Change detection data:
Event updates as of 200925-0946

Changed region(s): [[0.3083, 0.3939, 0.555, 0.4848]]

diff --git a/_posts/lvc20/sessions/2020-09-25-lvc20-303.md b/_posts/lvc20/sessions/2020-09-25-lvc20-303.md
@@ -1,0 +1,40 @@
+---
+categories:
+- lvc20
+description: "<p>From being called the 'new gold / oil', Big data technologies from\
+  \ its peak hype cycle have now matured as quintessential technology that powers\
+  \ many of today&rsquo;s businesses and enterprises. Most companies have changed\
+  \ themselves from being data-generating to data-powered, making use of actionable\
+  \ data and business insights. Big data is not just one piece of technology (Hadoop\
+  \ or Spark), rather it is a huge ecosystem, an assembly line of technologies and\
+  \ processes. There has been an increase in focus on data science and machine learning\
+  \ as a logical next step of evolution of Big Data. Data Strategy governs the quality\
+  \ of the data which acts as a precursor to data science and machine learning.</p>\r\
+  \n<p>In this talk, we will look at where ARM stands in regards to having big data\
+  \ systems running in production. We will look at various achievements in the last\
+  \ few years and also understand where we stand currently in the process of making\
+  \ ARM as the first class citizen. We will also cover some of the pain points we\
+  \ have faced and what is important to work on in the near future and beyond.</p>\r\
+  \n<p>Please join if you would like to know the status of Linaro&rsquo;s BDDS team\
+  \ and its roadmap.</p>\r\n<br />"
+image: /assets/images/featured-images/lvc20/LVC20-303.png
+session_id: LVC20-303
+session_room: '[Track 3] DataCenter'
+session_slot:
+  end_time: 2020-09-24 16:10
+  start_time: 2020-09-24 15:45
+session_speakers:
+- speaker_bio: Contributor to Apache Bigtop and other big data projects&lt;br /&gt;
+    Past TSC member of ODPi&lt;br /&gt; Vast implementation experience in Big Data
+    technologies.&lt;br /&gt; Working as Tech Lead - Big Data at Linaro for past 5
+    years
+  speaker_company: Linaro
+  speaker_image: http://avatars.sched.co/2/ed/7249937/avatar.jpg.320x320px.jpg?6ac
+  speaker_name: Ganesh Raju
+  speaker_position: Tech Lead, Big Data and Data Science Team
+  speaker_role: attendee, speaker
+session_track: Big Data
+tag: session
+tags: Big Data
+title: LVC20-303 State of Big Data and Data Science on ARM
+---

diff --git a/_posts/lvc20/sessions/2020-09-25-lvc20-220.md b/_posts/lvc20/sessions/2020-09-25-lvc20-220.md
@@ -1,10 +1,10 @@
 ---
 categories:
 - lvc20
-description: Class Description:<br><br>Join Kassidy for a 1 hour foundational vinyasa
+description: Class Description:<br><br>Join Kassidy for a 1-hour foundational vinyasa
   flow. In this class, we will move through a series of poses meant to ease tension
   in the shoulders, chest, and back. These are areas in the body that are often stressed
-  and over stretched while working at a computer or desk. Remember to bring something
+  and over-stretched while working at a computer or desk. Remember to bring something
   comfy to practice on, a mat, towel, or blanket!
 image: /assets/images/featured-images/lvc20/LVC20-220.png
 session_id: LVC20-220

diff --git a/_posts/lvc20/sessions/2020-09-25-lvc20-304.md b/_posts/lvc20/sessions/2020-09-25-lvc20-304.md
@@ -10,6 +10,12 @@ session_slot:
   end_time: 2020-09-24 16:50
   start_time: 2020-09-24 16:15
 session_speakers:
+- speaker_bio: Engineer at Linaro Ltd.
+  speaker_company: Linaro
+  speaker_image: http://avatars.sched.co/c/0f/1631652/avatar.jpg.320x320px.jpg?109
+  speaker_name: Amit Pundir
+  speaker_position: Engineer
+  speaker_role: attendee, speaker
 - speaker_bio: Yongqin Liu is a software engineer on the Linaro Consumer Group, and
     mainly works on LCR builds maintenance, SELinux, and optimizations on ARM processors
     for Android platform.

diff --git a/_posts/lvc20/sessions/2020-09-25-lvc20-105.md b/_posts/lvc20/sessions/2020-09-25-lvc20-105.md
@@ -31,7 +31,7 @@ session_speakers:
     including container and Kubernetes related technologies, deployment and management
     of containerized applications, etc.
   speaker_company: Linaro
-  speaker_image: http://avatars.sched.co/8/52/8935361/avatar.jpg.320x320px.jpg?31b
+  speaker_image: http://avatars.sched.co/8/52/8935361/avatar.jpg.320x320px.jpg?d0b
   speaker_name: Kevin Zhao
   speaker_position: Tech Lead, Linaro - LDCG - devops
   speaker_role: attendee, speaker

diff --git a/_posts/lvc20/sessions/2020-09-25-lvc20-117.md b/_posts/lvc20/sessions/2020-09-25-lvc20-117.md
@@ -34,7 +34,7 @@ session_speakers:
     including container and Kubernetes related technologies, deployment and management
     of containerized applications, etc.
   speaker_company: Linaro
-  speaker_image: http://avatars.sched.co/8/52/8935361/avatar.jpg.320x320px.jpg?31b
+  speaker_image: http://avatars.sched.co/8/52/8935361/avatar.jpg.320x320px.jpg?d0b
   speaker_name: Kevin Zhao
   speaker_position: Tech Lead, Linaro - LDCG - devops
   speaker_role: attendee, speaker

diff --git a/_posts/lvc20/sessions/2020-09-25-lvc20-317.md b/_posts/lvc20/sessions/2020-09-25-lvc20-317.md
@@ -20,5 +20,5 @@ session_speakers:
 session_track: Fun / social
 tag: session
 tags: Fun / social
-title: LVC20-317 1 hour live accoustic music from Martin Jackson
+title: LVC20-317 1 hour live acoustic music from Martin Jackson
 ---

---

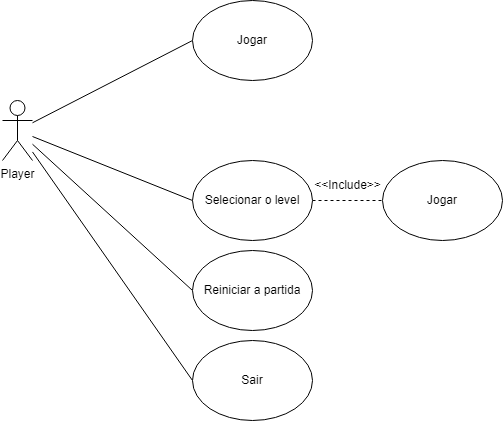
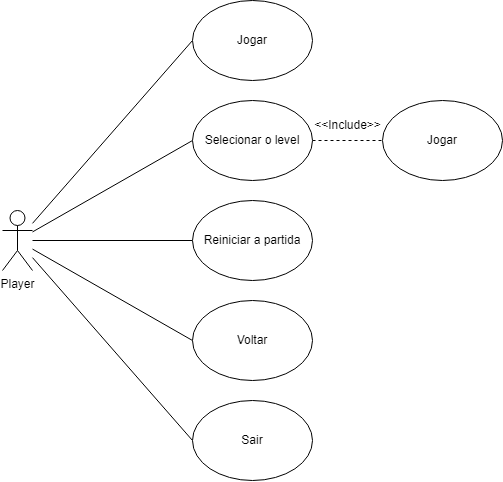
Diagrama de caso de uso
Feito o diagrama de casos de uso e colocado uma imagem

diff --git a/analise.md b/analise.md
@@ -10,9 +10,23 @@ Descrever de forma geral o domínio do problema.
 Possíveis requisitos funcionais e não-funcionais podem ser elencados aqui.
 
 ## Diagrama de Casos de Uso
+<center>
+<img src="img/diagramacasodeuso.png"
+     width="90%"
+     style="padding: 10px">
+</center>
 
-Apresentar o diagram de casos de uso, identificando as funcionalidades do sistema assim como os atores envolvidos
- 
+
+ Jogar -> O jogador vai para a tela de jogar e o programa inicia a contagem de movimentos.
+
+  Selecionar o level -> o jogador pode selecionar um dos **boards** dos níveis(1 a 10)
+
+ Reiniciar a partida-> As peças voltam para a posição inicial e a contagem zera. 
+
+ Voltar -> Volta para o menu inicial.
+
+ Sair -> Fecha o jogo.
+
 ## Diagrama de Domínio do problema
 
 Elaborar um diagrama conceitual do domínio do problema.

* * *

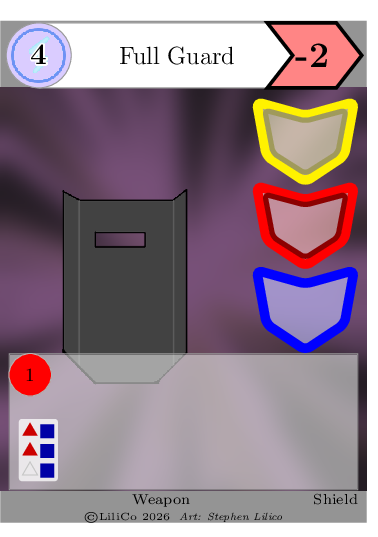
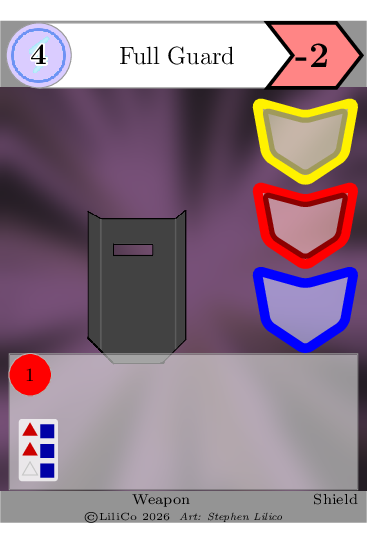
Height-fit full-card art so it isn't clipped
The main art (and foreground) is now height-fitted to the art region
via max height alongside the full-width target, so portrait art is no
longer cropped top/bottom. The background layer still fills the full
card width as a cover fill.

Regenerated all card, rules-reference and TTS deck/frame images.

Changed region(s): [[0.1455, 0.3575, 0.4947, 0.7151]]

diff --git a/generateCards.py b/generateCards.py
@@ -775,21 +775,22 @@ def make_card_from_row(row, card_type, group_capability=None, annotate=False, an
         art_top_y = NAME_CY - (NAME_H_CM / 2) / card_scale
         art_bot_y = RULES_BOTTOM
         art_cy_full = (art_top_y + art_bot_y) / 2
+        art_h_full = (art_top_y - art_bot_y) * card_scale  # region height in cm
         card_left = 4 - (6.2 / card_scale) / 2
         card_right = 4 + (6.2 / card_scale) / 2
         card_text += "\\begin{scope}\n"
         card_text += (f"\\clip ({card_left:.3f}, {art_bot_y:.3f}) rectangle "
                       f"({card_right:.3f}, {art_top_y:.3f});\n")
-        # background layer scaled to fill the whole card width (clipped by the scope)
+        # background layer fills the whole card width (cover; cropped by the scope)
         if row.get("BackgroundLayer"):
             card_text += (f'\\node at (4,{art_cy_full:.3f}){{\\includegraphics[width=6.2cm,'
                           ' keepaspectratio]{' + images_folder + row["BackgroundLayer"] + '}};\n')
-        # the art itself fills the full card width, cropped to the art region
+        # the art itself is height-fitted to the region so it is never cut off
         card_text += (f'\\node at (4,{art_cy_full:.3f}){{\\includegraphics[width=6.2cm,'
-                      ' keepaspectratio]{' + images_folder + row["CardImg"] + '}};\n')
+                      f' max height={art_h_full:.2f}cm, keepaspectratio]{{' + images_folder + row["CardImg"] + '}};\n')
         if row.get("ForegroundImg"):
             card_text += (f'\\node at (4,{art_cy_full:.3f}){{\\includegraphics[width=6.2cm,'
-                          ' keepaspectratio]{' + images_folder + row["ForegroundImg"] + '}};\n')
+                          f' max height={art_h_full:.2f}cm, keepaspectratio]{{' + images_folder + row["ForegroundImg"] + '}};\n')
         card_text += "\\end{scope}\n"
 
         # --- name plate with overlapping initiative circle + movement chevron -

- **WHAT YOU WILL DO**
In the entries above, the lines between the one holding "Event updates as of 200925-0946" and the one holding "in the last\", inclusive, are to be printed exactly as written, and those alone.

- **WRITTEN SOLUTION**
Event updates as of 200925-0946

Changed region(s): [[0.3083, 0.3939, 0.555, 0.4848]]

diff --git a/_posts/lvc20/sessions/2020-09-25-lvc20-303.md b/_posts/lvc20/sessions/2020-09-25-lvc20-303.md
@@ -1,0 +1,40 @@
+---
+categories:
+- lvc20
+description: "<p>From being called the 'new gold / oil', Big data technologies from\
+  \ its peak hype cycle have now matured as quintessential technology that powers\
+  \ many of today&rsquo;s businesses and enterprises. Most companies have changed\
+  \ themselves from being data-generating to data-powered, making use of actionable\
+  \ data and business insights. Big data is not just one piece of technology (Hadoop\
+  \ or Spark), rather it is a huge ecosystem, an assembly line of technologies and\
+  \ processes. There has been an increase in focus on data science and machine learning\
+  \ as a logical next step of evolution of Big Data. Data Strategy governs the quality\
+  \ of the data which acts as a precursor to data science and machine learning.</p>\r\
+  \n<p>In this talk, we will look at where ARM stands in regards to having big data\
+  \ systems running in production. We will look at various achievements in the last\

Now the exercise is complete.